History As It Happens Podcast
This is a podcast for people who want to think historically about current events. History As It Happens, hosted by award-winning broadcaster Martin Di Caro, features interviews with today's top scholars and thinkers, interwoven with audio from history's archive. New episodes every Tuesday and Thursday.
Listen here or click the RSS icon () below to subscribe. Available on Apple Podcasts, Google, Stitcher, TuneIn, Spotify, or wherever you get your podcasts.
For comments or feedback, email email@example.com using the subject line "History As It Happens podcast."
Click HERE for more about Martin Di Caro.
Christopher Nolan's blockbuster film has revived interest in a contentious debate about Hiroshima and Nagasaki.
The "most terrible weapon" built under the leadership of Robert Oppenheimer ushered in a new age whose consequences continue to threaten human co-existence.
The one item causing a political uproar is not the most important problem in Florida's new African American social studies curriculum.
A new exhibit at the Smithsonian's National Portrait Gallery compels us to reflect on the roots of America's global hegemony.
2023 is the year of the strike, as tens of thousands of American workers are fed up with their employers.
Russia, seeking allies as its war in Ukraine drags on, is turning to an old friend.
Washington biographer Alexis Coe says the first president's Farewell Address is "shockingly modern" and relevant to our current problems.
Peace remains a distant possibility 70 years after the Korean War armistice.
Were Reconstruction-era legislation and constitutional amendments "race-neutral"?
Talk of Ukraine joining NATO has come and gone for more than 30 years. The most recent position to wait until the war ends may not bear fruit, either.
Connecticut's move to exonerate 12 people wrongfully accused of witchcraft in the 1600s recalls one of the most bizarre and terrifying chapters in American history.

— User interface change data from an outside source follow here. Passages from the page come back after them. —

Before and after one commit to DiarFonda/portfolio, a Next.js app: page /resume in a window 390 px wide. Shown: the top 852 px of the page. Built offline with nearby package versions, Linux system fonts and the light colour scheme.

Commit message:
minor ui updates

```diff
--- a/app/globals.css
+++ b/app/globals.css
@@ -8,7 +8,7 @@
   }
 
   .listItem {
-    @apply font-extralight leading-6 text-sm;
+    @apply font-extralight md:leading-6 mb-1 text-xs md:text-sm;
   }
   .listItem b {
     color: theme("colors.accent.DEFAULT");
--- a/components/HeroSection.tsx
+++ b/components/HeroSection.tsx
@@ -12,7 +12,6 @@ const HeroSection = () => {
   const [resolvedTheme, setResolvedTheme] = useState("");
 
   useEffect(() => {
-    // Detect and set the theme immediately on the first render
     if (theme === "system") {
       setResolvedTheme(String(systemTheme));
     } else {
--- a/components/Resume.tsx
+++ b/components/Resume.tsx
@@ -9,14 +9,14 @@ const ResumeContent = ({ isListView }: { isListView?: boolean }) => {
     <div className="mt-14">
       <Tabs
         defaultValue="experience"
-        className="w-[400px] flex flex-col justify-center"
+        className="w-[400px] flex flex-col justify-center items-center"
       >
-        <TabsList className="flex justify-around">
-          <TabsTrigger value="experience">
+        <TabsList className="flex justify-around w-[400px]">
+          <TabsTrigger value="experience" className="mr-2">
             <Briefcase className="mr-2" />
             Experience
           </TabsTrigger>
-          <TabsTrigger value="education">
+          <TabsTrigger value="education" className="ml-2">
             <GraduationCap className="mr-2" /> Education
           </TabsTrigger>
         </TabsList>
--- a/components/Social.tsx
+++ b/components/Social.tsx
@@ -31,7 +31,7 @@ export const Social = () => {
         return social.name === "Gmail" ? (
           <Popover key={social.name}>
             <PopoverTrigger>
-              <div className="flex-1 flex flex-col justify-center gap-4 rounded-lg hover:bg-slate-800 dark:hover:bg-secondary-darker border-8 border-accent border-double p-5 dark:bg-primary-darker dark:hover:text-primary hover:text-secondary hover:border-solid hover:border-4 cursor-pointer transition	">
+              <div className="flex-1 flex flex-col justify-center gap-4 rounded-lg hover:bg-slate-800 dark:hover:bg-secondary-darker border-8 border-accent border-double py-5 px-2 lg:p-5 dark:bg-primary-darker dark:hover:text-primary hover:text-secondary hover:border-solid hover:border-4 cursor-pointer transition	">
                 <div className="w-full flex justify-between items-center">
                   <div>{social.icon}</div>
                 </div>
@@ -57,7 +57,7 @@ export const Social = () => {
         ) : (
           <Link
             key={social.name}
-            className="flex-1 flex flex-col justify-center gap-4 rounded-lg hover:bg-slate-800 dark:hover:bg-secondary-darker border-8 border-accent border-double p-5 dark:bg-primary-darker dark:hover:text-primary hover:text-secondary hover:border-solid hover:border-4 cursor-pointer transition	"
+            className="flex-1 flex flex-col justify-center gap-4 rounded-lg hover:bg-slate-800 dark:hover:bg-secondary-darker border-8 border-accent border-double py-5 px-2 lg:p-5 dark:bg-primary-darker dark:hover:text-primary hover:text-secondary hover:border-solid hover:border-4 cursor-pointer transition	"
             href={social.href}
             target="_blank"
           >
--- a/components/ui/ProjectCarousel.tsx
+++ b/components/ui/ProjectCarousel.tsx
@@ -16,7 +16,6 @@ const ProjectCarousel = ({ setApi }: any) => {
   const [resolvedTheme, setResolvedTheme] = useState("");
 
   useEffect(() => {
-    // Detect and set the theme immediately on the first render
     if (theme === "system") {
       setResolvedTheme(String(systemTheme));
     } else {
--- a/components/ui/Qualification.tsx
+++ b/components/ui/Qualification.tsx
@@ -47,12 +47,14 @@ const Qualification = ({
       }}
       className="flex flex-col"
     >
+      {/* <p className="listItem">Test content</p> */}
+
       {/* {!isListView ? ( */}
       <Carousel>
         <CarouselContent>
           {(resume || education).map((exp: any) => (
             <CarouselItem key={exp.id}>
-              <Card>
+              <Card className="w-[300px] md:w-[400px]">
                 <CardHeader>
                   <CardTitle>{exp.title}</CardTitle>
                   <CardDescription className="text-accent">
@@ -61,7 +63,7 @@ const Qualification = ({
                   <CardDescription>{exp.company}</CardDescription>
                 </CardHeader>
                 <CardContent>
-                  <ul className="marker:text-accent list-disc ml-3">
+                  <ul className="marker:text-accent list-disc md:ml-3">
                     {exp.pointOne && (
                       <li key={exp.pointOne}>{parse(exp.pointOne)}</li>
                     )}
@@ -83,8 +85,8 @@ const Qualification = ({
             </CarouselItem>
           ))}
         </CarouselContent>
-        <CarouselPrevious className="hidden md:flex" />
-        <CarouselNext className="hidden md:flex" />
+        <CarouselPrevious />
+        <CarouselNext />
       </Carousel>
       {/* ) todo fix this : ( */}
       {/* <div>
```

A new TV series dramatizes the loving friendship between Otto Frank and the young Dutch woman who tried to hide his family from the Nazis.
Annette Gordon-Reed and Joseph Ellis discuss the paradoxes of the American Revolution.
Historian Jack Rakove explains the pragmatic as well as ideological concerns that drove the final decision to break from Great Britain.
Historians Sean Wilentz and Jim Oakes assess the radical idea of egalitarianism at the heart of the Revolutionary cause.
Yevgeny Prigozhin's short-lived military mutiny exposed dangerous cracks in the Putin autocracy.
Some South Koreans say the U.S. was complicit in the bloody suppression of a left-wing uprising in the earliest years of the Cold War.
No matter what he says, does, or is accused of, Donald Trump's popularity among Republicans remains steadfast.
Four scholars argue Israel now exists as a "one-state reality" where Palestinians live in conditions akin to apartheid.
A new Showtime series spotlights a Hezbollah leader whom most people had never heard of, but who left a bloody mark on world events.